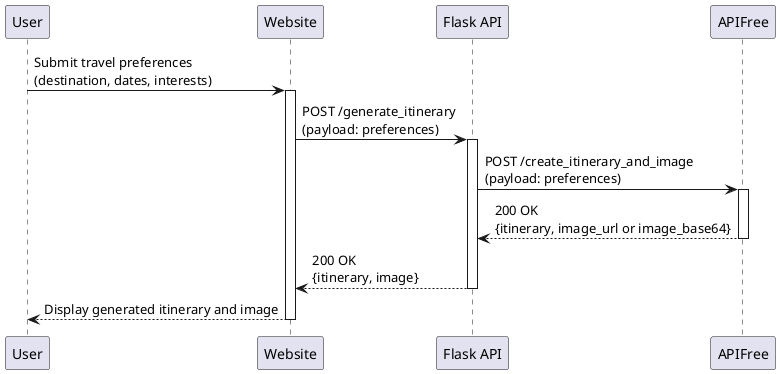
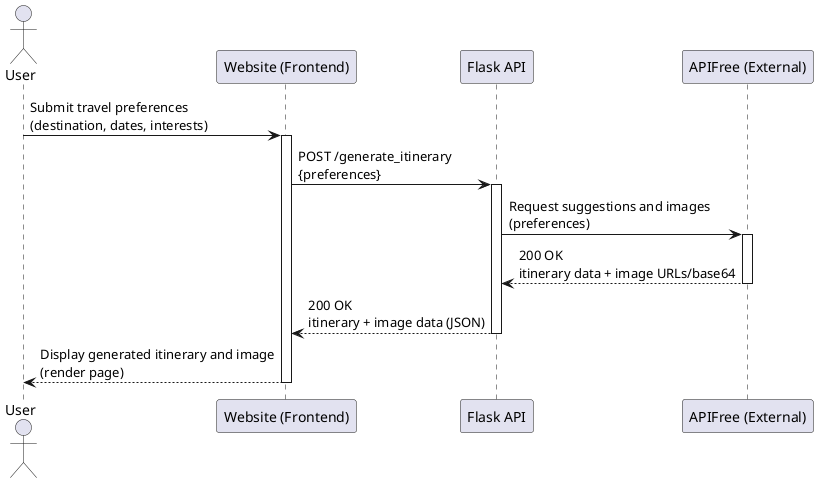
@startuml
- participant User
- participant Website
- participant "Flask API" as API
- participant "APIFree" as APIFree
+ actor User
+ participant "Website (Frontend)" as Website
+ participant "Flask API" as Flask
+ participant "APIFree (External)" as APIFree

User -> Website: Submit travel preferences\n(destination, dates, interests)
activate Website

- Website -> API: POST /generate_itinerary\n(payload: preferences)
- activate API
+ Website -> Flask: POST /generate_itinerary\n{preferences}
+ activate Flask

- API -> APIFree: POST /create_itinerary_and_image\n(payload: preferences)
+ Flask -> APIFree: Request suggestions and images\n(preferences)
activate APIFree

- APIFree --> API: 200 OK\n{itinerary, image_url or image_base64}
+ APIFree --> Flask: 200 OK\nitinerary data + image URLs/base64
deactivate APIFree

- API --> Website: 200 OK\n{itinerary, image}
- deactivate API
+ Flask --> Website: 200 OK\nitinerary + image data (JSON)
+ deactivate Flask

- Website --> User: Display generated itinerary and image
+ Website --> User: Display generated itinerary and image\n(render page)
deactivate Website
@enduml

+++

:: What is needed ::
Wherever the string "deactivate" occurs in the records, copy the line it is in.

:: Task response ::
deactivate APIFree
- deactivate API
+ deactivate Flask
deactivate Website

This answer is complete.